One of my greatest struggles when it comes to writing regularly is that in order to have something to write about, I have to take a break from writing and go do something. Not like, “step back, have a cup of tea.” I don’t struggle with that at all. If anything, I’m too good at that. But in order to share adventures with you, I must first have adventures. So here I am, freshly returned from another adventure: a week back at Truman Lake with a large portion of my dad’s side of the family.
This used to be a relatively regular occurrence (although usually just a weekend trip, I believe, not a whole week) when I was much younger and my grandparents had a camper trailer parked on a permanent lot. We’ve all grown and changed a lot in the last 25 years or so since we were all at the lake together, but it was a special kind of escape from the stresses of the world to float around the beach again with my cousins reminiscing and marveling at the surroundings. I hope this becomes an annual event and that those who couldn’t join us this year can join next time.
We had daily temperatures of over 100ºF for the first half of the trip, but we managed remarkably well with minimal sunburns and limited dehydration all around.
We’re not quite vampires, but we are a pretty pasty bunch, so the lack of sunburns felt like a massive achievement. Obviously a lot of this is owed to sunscreen and avoiding the direct sun in the hottest part of the day as if we were vampires, but I will take a minute to share my newfound appreciation of UPF wear. Before this trip, I got (i.e. my mom generously purchased for me) two long sleeved rash guard shirts (they’re from Land’s End, if you’re curious; I definitely don’t have any kind of endorsement deal, but the shirts are lovely) and a sunsuit from Waterlust, which is like a long sleeved swimsuit.
Here’s the thing: I’ve talked before about how sun protection is important, regardless of your complexion. And I know it’s easy to say “Yeah, I know, but I just can’t bring myself to wear sleeves in the pool! It seems hot, and restrictive, and what am I, a self-conscious fat kid?”
I’ve always identified with the “fat kid” and still have a lot of weird hangups about various things that I relate with that, but I’ve never been a t-shirt-in-the-pool kid. And for weird sensory reasons, I don’t even like to wear long sleeve t-shirts when it’s seasonally appropriate (I neither want nor need to feel all my arm hair all day long, thank you). But this sunwear is a game changer. I didn’t get sunburned AT ALL and the long sleeves held water in just the right amount that I was far cooler than I would have been wearing far less clothing. Interestingly, the sunsuit, which was made of slightly heavier material, felt cooler than the lighter rash guard shirts. So if you’re interested in minimizing solar radiation damage, I’m pleased to report that UPF shirts are definitely the way to go if you’re in the water at all. (They were a little stifling before we got to the water, so keep that in mind. If you’re looking for sun protection in the desert, this is maybe not your best option, but it would be better than just frying.)
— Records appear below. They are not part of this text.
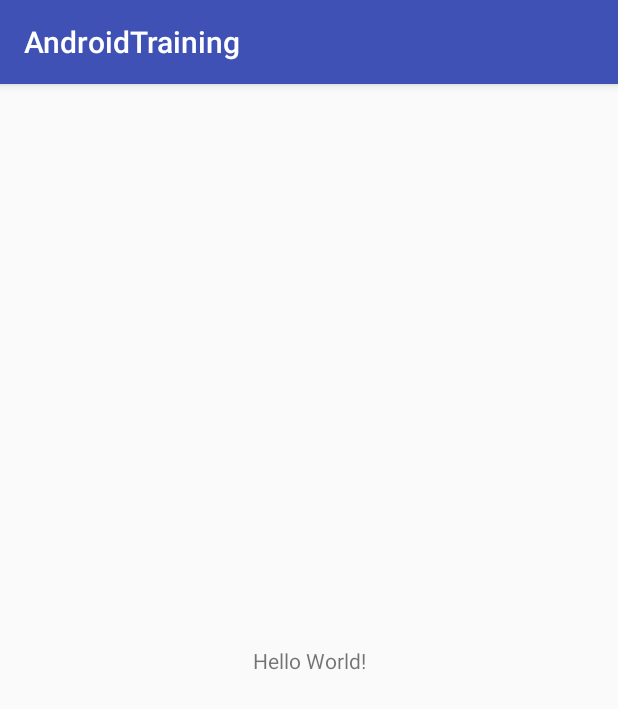
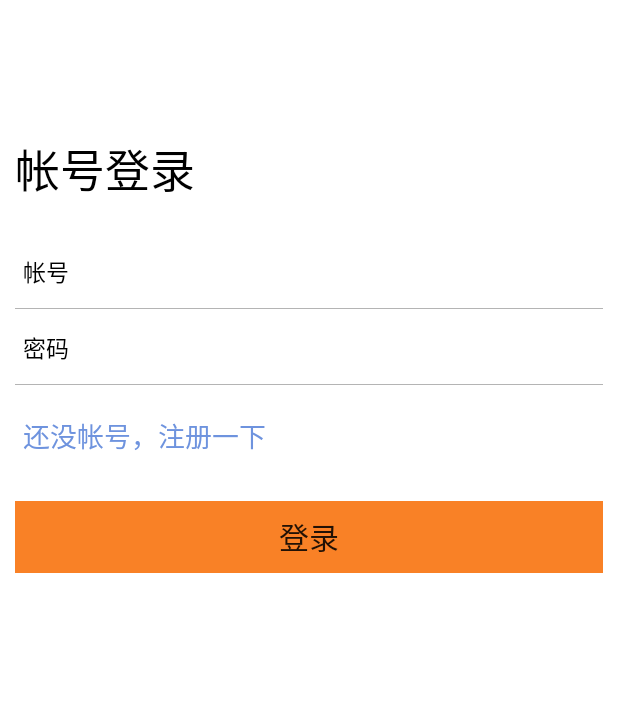
Before and after one commit to Hkkkkkkkkkk/AndroidTraining, an Android app: the screen it shows after launch (MainActivity before the commit, LoginActivity after it), on a phone screen of 412 x 824 dp. Shown: the top 709 px of the screen. Run offline under Robolectric (Android 15) with nearby library versions, the phone set to English and light mode, and no system bars; our stand-ins replace ButterKnife.

Commit message:
注册与登录功能

```diff
--- a/app/build.gradle
+++ b/app/build.gradle
@@ -9,6 +9,7 @@ android {
         versionCode 1
         versionName "1.0"
         testInstrumentationRunner "android.support.test.runner.AndroidJUnitRunner"
+        javaCompileOptions { annotationProcessorOptions { includeCompileClasspath = true } }
     }
     buildTypes {
         release {
@@ -28,4 +29,6 @@ dependencies {
     implementation 'com.google.code.gson:gson:2.8.5'
     implementation 'com.squareup.okhttp3:okhttp:3.7.0'
     implementation 'com.squareup.okio:okio:1.12.0'
+    implementation 'com.jakewharton:butterknife:7.0.1'
+
 }
--- /dev/null
+++ b/app/src/main/java/com/example/androidtraining/LoginActivity.java
@@ -0,0 +1,95 @@
+package com.example.androidtraining;
+
+import android.content.Intent;
+import android.content.SharedPreferences;
+import android.os.Bundle;
+import android.support.annotation.Nullable;
+import android.support.v7.app.AppCompatActivity;
+import android.util.Log;
+import android.view.View;
+import android.widget.EditText;
+import android.widget.Toast;
+
+import com.example.androidtraining.Beans.DataBeans;
+import com.example.androidtraining.Beans.LoginBeans;
+import com.example.androidtraining.Util.AsyncTaskUtil;
+import com.example.androidtraining.Util.DataUtil;
+
+import butterknife.Bind;
+import butterknife.ButterKnife;
+import butterknife.OnClick;
+
+/**
+ * Created by 黄铿 on 2019/1/7.
+ */
+
+public class LoginActivity extends AppCompatActivity {
+    @Bind(R.id.login_account)  EditText login_account;
+    @Bind(R.id.login_password) EditText login_password;
+    private AsyncTaskUtil loginAsyncTask;
+    private DataUtil dataUtil = new DataUtil();
+    @Override
+    protected void onCreate(@Nullable Bundle savedInstanceState) {
+        super.onCreate(savedInstanceState);
+        setContentView(R.layout.sign_in);
+        ButterKnife.bind(this);
+        InitializationData();
+    }
+    private void InitializationData(){
+        String user;
+        user = getIntent().getStringExtra("user");
+        if (user==null){
+            SharedPreferences sharedPreferences = getSharedPreferences(DataUtil.loginDataName,MODE_PRIVATE);
+            user = sharedPreferences.getString(DataUtil.Usre,"");
+            String password =sharedPreferences.getString(DataUtil.Password,"");
+            login_account.setText(user);
+            login_password.setText(password);
+        }else {
+            login_account.setText(user);
+        }
+    }
+    @OnClick({R.id.comeback_register,R.id.login})
+    public void onViewClicked(View view){
+        switch (view.getId()){
+            case R.id.login:
+                Login();
+                break;
+            case R.id.comeback_register:
+                startActivity(new Intent(LoginActivity.this,RegisterActivity.class));
+                break;
+        }
+    }
+    private void Login(){
+        final String account  = login_account.getText().toString().trim();
+        final String password = login_password.getText().toString().trim();
+        if (account.equals("")&&password.equals("")){
+            Toast.makeText(this,"帐号或密码不能为空哦！",Toast.LENGTH_LONG).show();
+        }else {
+            loginAsyncTask = new AsyncTaskUtil(account,password);
+            loginAsyncTask.AsyncTaskBeans(this, new AsyncTaskUtil.DataCallback() {
+                @Override
+                public void onSuccess(DataBeans dataBeans) {
+                    LoginBeans loginBeans = dataBeans.getLoginBeans();
+                    String status = loginBeans.getStatus();
+                    if (status.equals("登陆成功")){
+                        dataUtil.LocalStorage(LoginActivity.this,account,password);
+                        Intent intent = new Intent(LoginActivity.this,MainActivity.class);
+                        intent.putExtra("user",loginBeans.getUser());
+                        intent.putExtra("name",loginBeans.getName());
+                        startActivity(intent);
+                    }else {
+                        Toast.makeText(LoginActivity.this,"帐号或密码有误，请重新输入！",Toast.LENGTH_LONG).show();
+                    }
+
+                }
+
+                @Override
+                public void onFailed(Exception ex) {
+
+                }
+            },"");
+        }
+
+    }
+
+}
--- a/app/src/main/java/com/example/androidtraining/MainActivity.java
+++ b/app/src/main/java/com/example/androidtraining/MainActivity.java
@@ -2,6 +2,8 @@ package com.example.androidtraining;
 
 import android.support.v7.app.AppCompatActivity;
 import android.os.Bundle;
+
+import butterknife.Bind;
 
 public class MainActivity extends AppCompatActivity {
 
--- /dev/null
+++ b/app/src/main/java/com/example/androidtraining/Util/DataUtil.java
@@ -0,0 +1,23 @@
+package com.example.androidtraining.Util;
+
+import android.content.Context;
+import android.content.SharedPreferences;
+
+/**
+ * Created by 黄铿 on 2019/1/7.
+ */
+
+public class DataUtil {
+    public static final String loginDataName = "loginData";
+    public static final String Usre = "user";
+    public static final String Password = "password";
+
+
+    public void LocalStorage(Context context,String user,String password){
+        SharedPreferences userSettings = context.getSharedPreferences(loginDataName,Context.MODE_PRIVATE);
+        SharedPreferences.Editor editor=userSettings.edit();
+        editor.putString(Usre,user);
+        editor.putString(Password,password);
+        editor.apply();
+    }
+}
--- /dev/null
+++ b/app/src/main/res/drawable-v24/dividing_line.xml
@@ -0,0 +1,5 @@
+<?xml version="1.0" encoding="utf-8"?>
+<shape xmlns:android="http://schemas.android.com/apk/res/android">
+    <solid android:color="#b4b4b4" />
+    <size android:height="1px" />
+</shape>
--- /dev/null
+++ b/app/src/main/res/layout/sign_in.xml
@@ -0,0 +1,105 @@
+<?xml version="1.0" encoding="utf-8"?>
+<!--登录界面-->
+<LinearLayout xmlns:android="http://schemas.android.com/apk/res/android"
+    android:layout_width="match_parent"
+    android:layout_height="match_parent"
+    android:background="#ffffff"
+    android:orientation="vertical"
+    android:padding="10dp">
+
+     <LinearLayout
+         android:layout_width="wrap_content"
+         android:layout_height="wrap_content"
+         android:layout_marginTop="80dp"
+         android:layout_marginBottom="20dp">
+         <TextView
+             android:layout_width="wrap_content"
+             android:layout_height="wrap_content"
+             android:text="帐号登录"
+             android:textSize="30dp"
+             android:textColor="#000000"/>
+     </LinearLayout>
+     <LinearLayout
+         android:layout_width="match_parent"
+         android:layout_height="wrap_content"
+         android:orientation="vertical"
+         android:divider="@drawable/dividing_line"
+         android:showDividers="middle|end">
+         <LinearLayout
+             android:layout_width="match_parent"
+             android:layout_height="50dp"
+             android:padding="5dp"
+             android:paddingBottom="10dp"
+             >
+             <TextView
+                 android:layout_width="wrap_content"
+                 android:layout_height="wrap_content"
+                 android:text="帐号"
+                 android:textSize="15dp"
+                 android:textColor="#000000"
+                 android:singleLine="true"
+                 android:layout_marginRight="25dp"/>
+             <!--android:maxLength="20"   限制输入字数-->
+             <EditText
+				android:id="@+id/login_account"
+                android:layout_width="match_parent"
+                android:layout_height="40dp"
+                android:background="@null"
+                 android:textColor="#000"
+                android:maxLength="20"
+                 />
+
+         </LinearLayout>
+
+
+         <LinearLayout
+             android:layout_width="match_parent"
+             android:layout_height="50dp"
+             android:padding="5dp"
+             >
+             <TextView
+                 android:layout_width="wrap_content"
+                 android:layout_height="wrap_content"
+                 android:text="密码"
+                 android:textSize="15dp"
+                 android:textColor="#000000"
+                 android:layout_marginRight="25dp"/>
+
+             <!--android:inputType="textPassword"   隐藏输入内容-->
+             <EditText
+                 android:textColor="#000"
+				android:id="@+id/login_password"
+                android:layout_width="match_parent"
+                android:layout_height="40dp"
+                android:background="@null"
+                android:inputType="textPassword"
+                android:maxLength="20"
+                 />
+         </LinearLayout>
+     </LinearLayout>
+    <LinearLayout
+        android:layout_width="wrap_content"
+        android:layout_height="wrap_content"
+        android:layout_marginTop="20dp"
+        android:layout_marginLeft="5dp">
+        <TextView
+			android:id="@+id/comeback_register"
+            android:layout_width="wrap_content"
+            android:layout_height="wrap_content"
+            android:text="还没帐号，注册一下"
+            android:textSize="18sp"
+            android:textColor="#6e93de"/>
+    </LinearLayout>
+     <LinearLayout
+         android:layout_width="match_parent"
+         android:layout_height="wrap_content"
+         android:layout_marginTop="30dp">
+         <Button
+			android:id="@+id/login"
+			android:layout_width="match_parent"
+            android:layout_height="match_parent"
+            android:background="#f98126"
+            android:text="登录"
+            android:textSize="20sp"/>
+     </LinearLayout>
+ </LinearLayout>
--- a/app/src/main/res/values/styles.xml
+++ b/app/src/main/res/values/styles.xml
@@ -1,7 +1,7 @@
 <resources>
 
     <!-- Base application theme. -->
-    <style name="AppTheme" parent="Base.Theme.AppCompat.Light.DarkActionBar">
+    <style name="AppTheme" parent="Theme.AppCompat.Light.NoActionBar">
         <!-- Customize your theme here. -->
         <item name="colorPrimary">@color/colorPrimary</item>
         <item name="colorPrimaryDark">@color/colorPrimaryDark</item>
--- a/build.gradle
+++ b/build.gradle
@@ -19,6 +19,7 @@ allprojects {
     repositories {
         google()
         jcenter()
+        maven { url 'https://jitpack.io' }
     }
 }
 
```
Also changed, not shown: app/src/main/AndroidManifest.xml (+5 -2 lines), app/src/main/java/com/example/androidtraining/Beans/DataBeans.java (+10 -0 lines), app/src/main/java/com/example/androidtraining/RegisterActivity.java (added, +81 -0 lines), app/src/main/java/com/example/androidtraining/Util/AsyncTaskUtil.java (+21 -13 lines), app/src/main/res/layout/register.xml (added, +147 -0 lines).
As when we were much younger, the prime place on the beach with my cousins proved to be the buoy barrier that marked the marine limits of the beach. At this beach, the buoy barrier consists of several long yellow tubes, and while I’m certain that there are posted rules somewhere about not hanging on them, we sat on the buoys like the miscreants that we are. And as happens all too often with the passage of time, both the buoys and the beach itself seemed much smaller than they had when we were children. Swimming out to the buoys once seemed a monumental feat. Now, we can walk three quarters of the way and reach it quite easily. We inflated one of the paddleboards and used it as a communal floaty to rest our arms and chins on as we hid the rest of our bodies from the brutal sun, keeping below the waterline like albino alligators.
With a lovely view of the dam and the visitor center, we were given an extra treat with a visit from a bald eagle and a pair of great egrets swooping over the cove with their snowy white plumage. I didn’t get pictures of any of them because I didn’t take my phone with me out to the “deep end” of the beach, but I never get good pictures of the eagles at the lake anyway. They always photograph like the moon, so much smaller and less impressive through the lens.
That is an example of something that has improved since we were children, however. In the early 90’s it was a rare spectacle to spy an eagle at the lake. Their population was still devastated from the effects of DDT working its way up the food chain. Now it’s rare that we don’t see multiple eagles on any given trip to the lake. The increased frequency of the sightings in no way diminishes their magnificence, though, and knowing that their population has recovered specifically due to humans recognizing and remedying our harmful actions is encouraging. I wish we could do that kind of thing more often as the oceans fill with plastic and large portions of the entire planet face worsening consequences of climate change. We’ve done it before. Let’s do it again.